- Required work -
Out of the lines below, please list those that hold the string "SelectTrigger".

--- Available data Enclosed Below ---

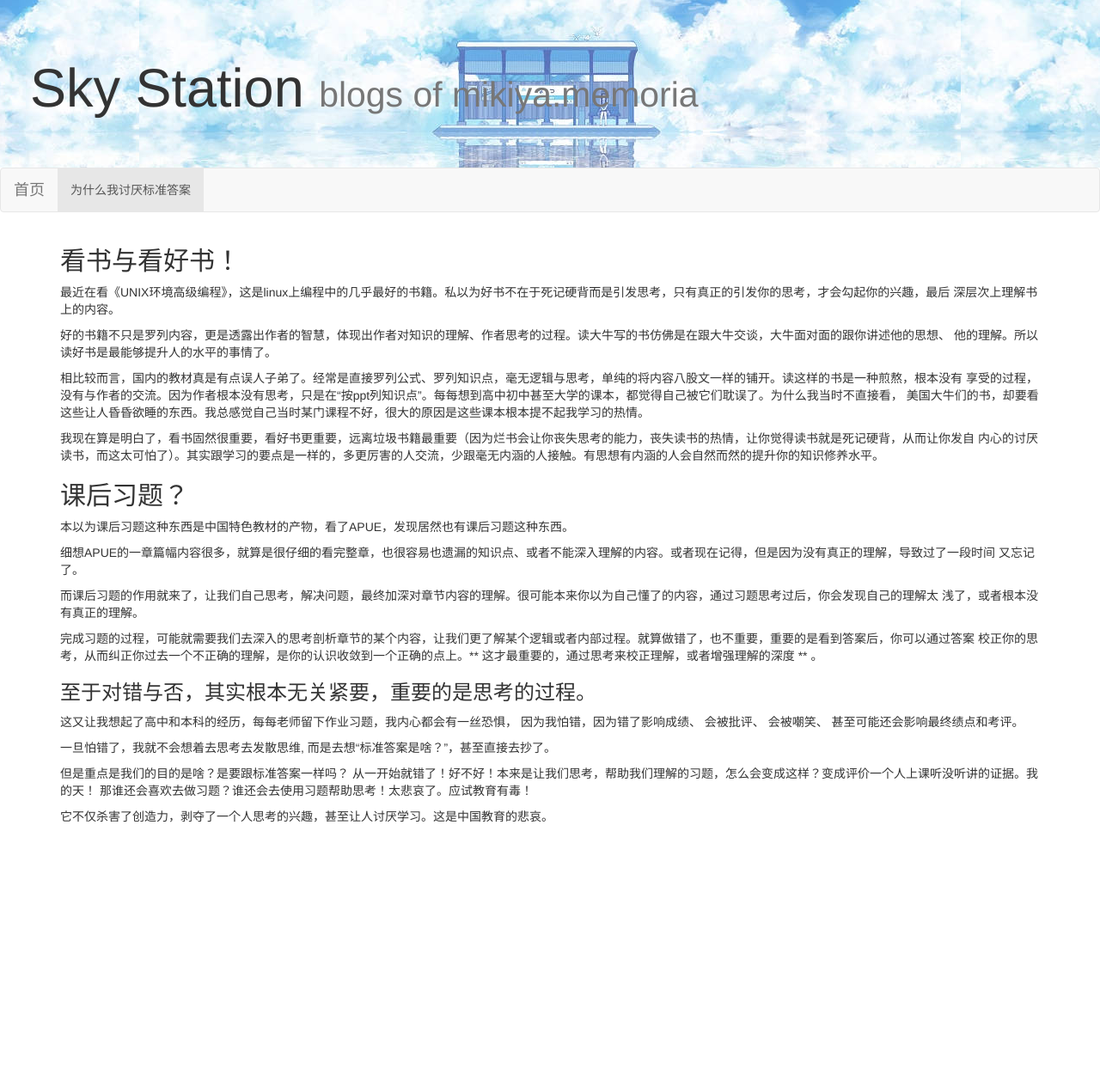
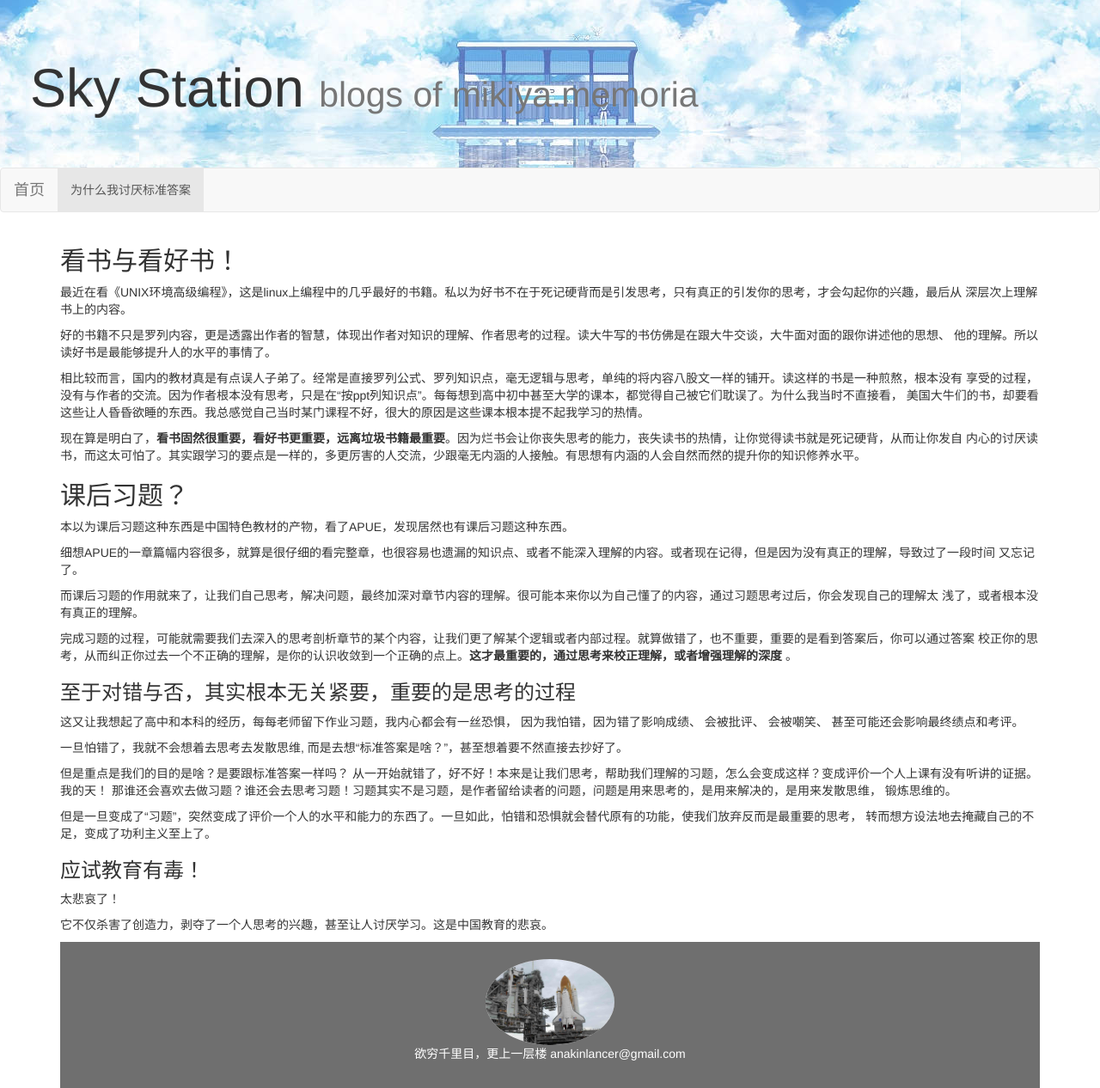
Before and after one commit to mikiya1991/mikiya_blog_pages, a Jekyll site: the page built from _posts/2016-12-1-whyihatestandardanswer.md, in a window 1280 px wide. Shown: the whole page at 86% size. Built offline with Jekyll 4.4.1, drawn with Linux system fonts in a browser that asks for light colours; nearby versions of some CDN libraries; comment, search, counter and statistics services are not loaded; before the commit the page ends 970 px from its top, so only the background shows below that.

Commit message:
feat(footer) add footer
add footer
change whyihatestandardanswer

```diff
--- a/_includes/footer.html
+++ b/_includes/footer.html
@@ -1,4 +1,14 @@
 <!-- <iframe frameborder="no" border="0" marginwidth="0" marginheight="0" width=330 height=86 src="https://music.163.com/outchain/player?type=2&id=586728&auto=1&height=66"></iframe> -->
+<style>
+.container-fluid2 {
+    padding-top: 20px;
+    padding-bottom: 20px;
+}
+.bg-footer {
+    background-color: #6f6f6f;
+    color: #ffffff;
+}
+</style>
 <div id="disqus_thread"></div>
 {% if page.comments %}
 <script>
@@ -15,3 +25,7 @@
 </script>
 <noscript>Please enable JavaScript to view the <a href="https://disqus.com/?ref_noscript">comments powered by Disqus.</a></noscript>
 {% endif %}
+<footer class="bg-footer container-fluid2 text-center">
+<img src="/assets/space-shuttle.jpg" class="img-circle" alt="space-shuttle" width="150" height="100">
+<p>欲穷千里目，更上一层楼 anakinlancer@gmail.com</p>
+</footer>
--- a/_posts/2016-12-1-whyihatestandardanswer.md
+++ b/_posts/2016-12-1-whyihatestandardanswer.md
@@ -5,7 +5,7 @@
 ---
 
 ## 看书与看好书！
-最近在看《UNIX环境高级编程》，这是linux上编程中的几乎最好的书籍。私以为好书不在于死记硬背而是引发思考，只有真正的引发你的思考，才会勾起你的兴趣，最后
+最近在看《UNIX环境高级编程》，这是linux上编程中的几乎最好的书籍。私以为好书不在于死记硬背而是引发思考，只有真正的引发你的思考，才会勾起你的兴趣，最后从
 深层次上理解书上的内容。
 
 好的书籍不只是罗列内容，更是透露出作者的智慧，体现出作者对知识的理解、作者思考的过程。读大牛写的书仿佛是在跟大牛交谈，大牛面对面的跟你讲述他的思想、
@@ -29,17 +29,25 @@
 浅了，或者根本没有真正的理解。
 
 完成习题的过程，可能就需要我们去深入的思考剖析章节的某个内容，让我们更了解某个逻辑或者内部过程。就算做错了，也不重要，重要的是看到答案后，你可以通过答案
-校正你的思考，从而纠正你过去一个不正确的理解，是你的认识收敛到一个正确的点上。** 这才最重要的，通过思考来校正理解，或者增强理解的深度 ** 。
+校正你的思考，从而纠正你过去一个不正确的理解，是你的认识收敛到一个正确的点上。**这才最重要的，通过思考来校正理解，或者增强理解的深度** 。
 
-### 至于对错与否，其实根本无关紧要，重要的是思考的过程。
+### 至于对错与否，其实根本无关紧要，重要的是思考的过程
 
 这又让我想起了高中和本科的经历，每每老师留下作业习题，我内心都会有一丝恐惧，
 因为我怕错，因为错了影响成绩、 会被批评、 会被嘲笑、 甚至可能还会影响最终绩点和考评。
 
-一旦怕错了，我就不会想着去思考去发散思维, 而是去想“标准答案是啥？”，甚至直接去抄了。
+一旦怕错了，我就不会想着去思考去发散思维, 而是去想“标准答案是啥？”，甚至想着要不然直接去抄好了。
 
 但是重点是我们的目的是啥？是要跟标准答案一样吗？
-从一开始就错了！好不好！本来是让我们思考，帮助我们理解的习题，怎么会变成这样？变成评价一个人上课听没听讲的证据。我的天！
-那谁还会喜欢去做习题？谁还会去使用习题帮助思考！太悲哀了。应试教育有毒！
+从一开始就错了，好不好！本来是让我们思考，帮助我们理解的习题，怎么会变成这样？变成评价一个人上课有没有听讲的证据。我的天！
+那谁还会喜欢去做习题？谁还会去思考习题！习题其实不是习题，是作者留给读者的问题，问题是用来思考的，是用来解决的，是用来发散思维，
+锻炼思维的。
+
+但是一旦变成了“习题”，突然变成了评价一个人的水平和能力的东西了。一旦如此，怕错和恐惧就会替代原有的功能，使我们放弃反而是最重要的思考，
+转而想方设法地去掩藏自己的不足，变成了功利主义至上了。
+
+### 应试教育有毒！
+
+太悲哀了！
 
 它不仅杀害了创造力，剥夺了一个人思考的兴趣，甚至让人讨厌学习。这是中国教育的悲哀。
```
Also changed, not shown: other parts of _posts/2016-12-1-whyihatestandardanswer.md (+2 -2 lines), assets/space-shuttle.jpg (added).
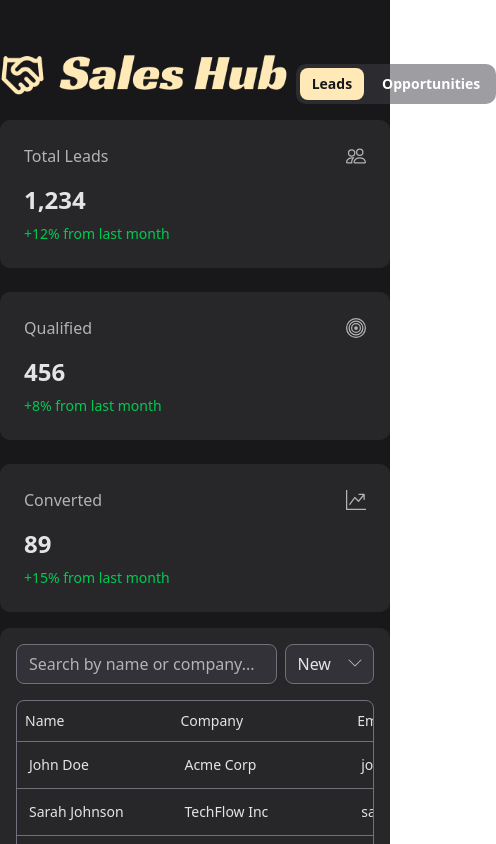
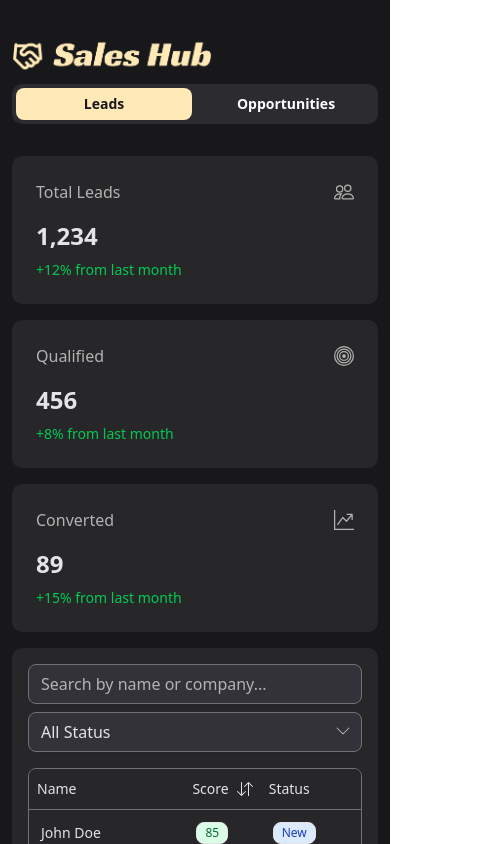
Before and after one commit to JefteMedeiros/coverpin-assessment, a React (Vite) app: page / in a window 390 px wide. Shown: the top 844 px of the page, 496 px wide, since content can reach past the window. Built offline with nearby package versions, Linux system fonts and the light colour scheme.

Commit message:
feat: responsive design

```diff
--- a/src/App.tsx
+++ b/src/App.tsx
@@ -6,7 +6,7 @@ import { StatsCards } from "./components/stats-cards";
 function App() {
 	return (
 		<div className="bg-zinc-900 min-h-screen w-full">
-			<div className="max-w-7xl mx-auto py-10 space-y-4">
+			<div className="max-w-7xl mx-auto py-10 pt-0 space-y-4 p-3">
 				<Header />
 				<StatsCards />
 				<div className="p-4 bg-zinc-800 space-y-4 rounded-lg">
--- a/src/components/convert-lead-dialog.tsx
+++ b/src/components/convert-lead-dialog.tsx
@@ -63,7 +63,7 @@ export function ConvertLeadDialog({ lead, onConvert }: ConvertLeadDialogProps) {
 
 	const handleSubmit = async (e: React.FormEvent) => {
 		e.preventDefault();
-		e.stopPropagation(); // Prevent event bubbling to parent form
+		e.stopPropagation();
 
 		const validationErrors = validateConvertForm(formData);
 
--- a/src/components/header.tsx
+++ b/src/components/header.tsx
@@ -2,8 +2,8 @@ import LeadTabs from "./lead-tabs";
 
 export function Header() {
 	return (
-		<header className="flex items-end gap-2 justify-between">
-			<img className="w-[288px] h-16" src="./sales-hub.png" alt="Coverpin" />
+		<header className="sticky md:static bg-zinc-900 py-8 z-10 md:pt-10 pb-4 top-0 left-0 w-full flex items-start md:items-end flex-col md:flex-row gap-2 justify-between">
+			<img className="w-[200px] md:w-[288px]" src="./sales-hub.png" alt="Coverpin" />
 			<LeadTabs />
 		</header>
 	);
--- a/src/components/lead-filters.tsx
+++ b/src/components/lead-filters.tsx
@@ -5,19 +5,23 @@ import { Option, Select, SelectContent, SelectTrigger } from "./ui/select";
 
 export function LeadFilters() {
   const values = Object.values(LeadStatus);
+  const ALL_STATUS = "All Status";
 
-	const [selected, setSelected] = useState(values[0]);
+  const [selected, setSelected] = useState(ALL_STATUS);
 
   const _handleSelect = (value: unknown) => {
-		setSelected(value as LeadStatus);
+    setSelected(value as LeadStatus | typeof ALL_STATUS);
   };
 
   return (
-		<div className="flex items-center w-full gap-2">
-			<Input className="max-w-3/4" placeholder="Search by name or company..." />
+    <div className="flex flex-col md:flex-row items-center w-full gap-2">
+      <Input className="w-full md:max-w-3/4" placeholder="Search by name or company..." />
       <Select value={selected} onChange={_handleSelect}>
-				<SelectTrigger className="max-w-1/4">{selected}</SelectTrigger>
+        <SelectTrigger className="w-full md:max-w-1/4">{selected}</SelectTrigger>
         <SelectContent>
+          <Option key={ALL_STATUS} value={ALL_STATUS}>
+            {ALL_STATUS}
+          </Option>
           {values.map((value) => (
             <Option key={value} value={value}>
               {value}
--- a/src/components/lead-tabs.tsx
+++ b/src/components/lead-tabs.tsx
@@ -11,13 +11,13 @@ const categories = [
 
 export default function LeadTabs() {
   return (
-    <div className="w-fit">
+    <div className="w-full md:w-fit">
       <TabGroup>
         <TabList className="flex gap-1.5 p-1 bg-zinc-700/50 rounded-lg">
           {categories.map(({ name }) => (
             <Tab
               key={name}
-              className="rounded-md px-3 py-1 text-sm/6 font-semibold text-white focus:not-data-focus:outline-none data-focus:outline data-focus:outline-white data-hover:bg-white/5 data-selected:bg-primary data-selected:text-zinc-900 data-selected:data-hover:bg-primary/90"
+              className="rounded-md w-full px-3 py-1 text-sm/6 font-semibold text-white focus:not-data-focus:outline-none data-focus:outline data-focus:outline-white data-hover:bg-white/5 data-selected:bg-primary data-selected:text-zinc-900 data-selected:data-hover:bg-primary/90"
             >
               {name}
             </Tab>
--- a/src/components/leads-table.tsx
+++ b/src/components/leads-table.tsx
@@ -25,14 +25,14 @@ export function LeadsTable() {
 
 	return (
 		<>
-			<div className="rounded-md border border-zinc-500 bg-zinc-800">
+			<div className="rounded-md border border-zinc-500 bg-zinc-800 overflow-auto max-h-[500px] md:max-h-none">
 				<Table>
 					<TableHeader>
 						<TableRow>
 							<TableHead>Name</TableHead>
-							<TableHead>Company</TableHead>
-							<TableHead>Email</TableHead>
-							<TableHead>Source</TableHead>
+							<TableHead className="hidden md:table-cell">Company</TableHead>
+							<TableHead className="hidden md:table-cell">Email</TableHead>
+							<TableHead className="hidden md:table-cell">Source</TableHead>
 							<TableHead className="flex items-center gap-2">
 								Score
 								<button type="button">
@@ -51,9 +51,9 @@ export function LeadsTable() {
 								onClick={() => handleLeadClick(lead as Lead)}
 							>
 								<TableCell>{lead.name}</TableCell>
-								<TableCell>{lead.company}</TableCell>
-								<TableCell>{lead.email}</TableCell>
-								<TableCell>
+								<TableCell className="hidden md:table-cell">{lead.company}</TableCell>
+								<TableCell className="hidden md:table-cell">{lead.email}</TableCell>
+								<TableCell className="hidden md:table-cell">
 									<Badge variant="outline">{lead.source}</Badge>
 								</TableCell>
 								<TableCell>
--- a/src/components/stats-cards.tsx
+++ b/src/components/stats-cards.tsx
@@ -7,7 +7,7 @@ import { StatsCard } from "./ui/stats-card";
 
 export function StatsCards() {
 	return (
-		<div className="grid grid-cols-1 md:grid-cols-3 gap-6">
+		<div className="grid grid-cols-1 md:grid-cols-3 gap-4 md:gap-6">
 			<StatsCard
 				title="Total Leads"
 				value="1,234"
--- a/src/components/ui/table.tsx
+++ b/src/components/ui/table.tsx
@@ -5,7 +5,7 @@ import { cn } from "@/utils/cn";
 
 function Table({ className, ...props }: React.ComponentProps<"table">) {
 	return (
-		<div data-slot="table-container" className="relative w-full overflow-x-auto">
+		<div data-slot="table-container" className="relative w-full">
 			<table
 				data-slot="table"
 				className={cn("w-full border-collapse caption-bottom text-sm", className)}
```
Lines whose indentation alone changed are shown as unchanged.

--- End of Enclosed Available data ---

- The answer -
@@ -5,19 +5,23 @@ import { Option, Select, SelectContent, SelectTrigger } from "./ui/select";
-				<SelectTrigger className="max-w-1/4">{selected}</SelectTrigger>
+        <SelectTrigger className="w-full md:max-w-1/4">{selected}</SelectTrigger>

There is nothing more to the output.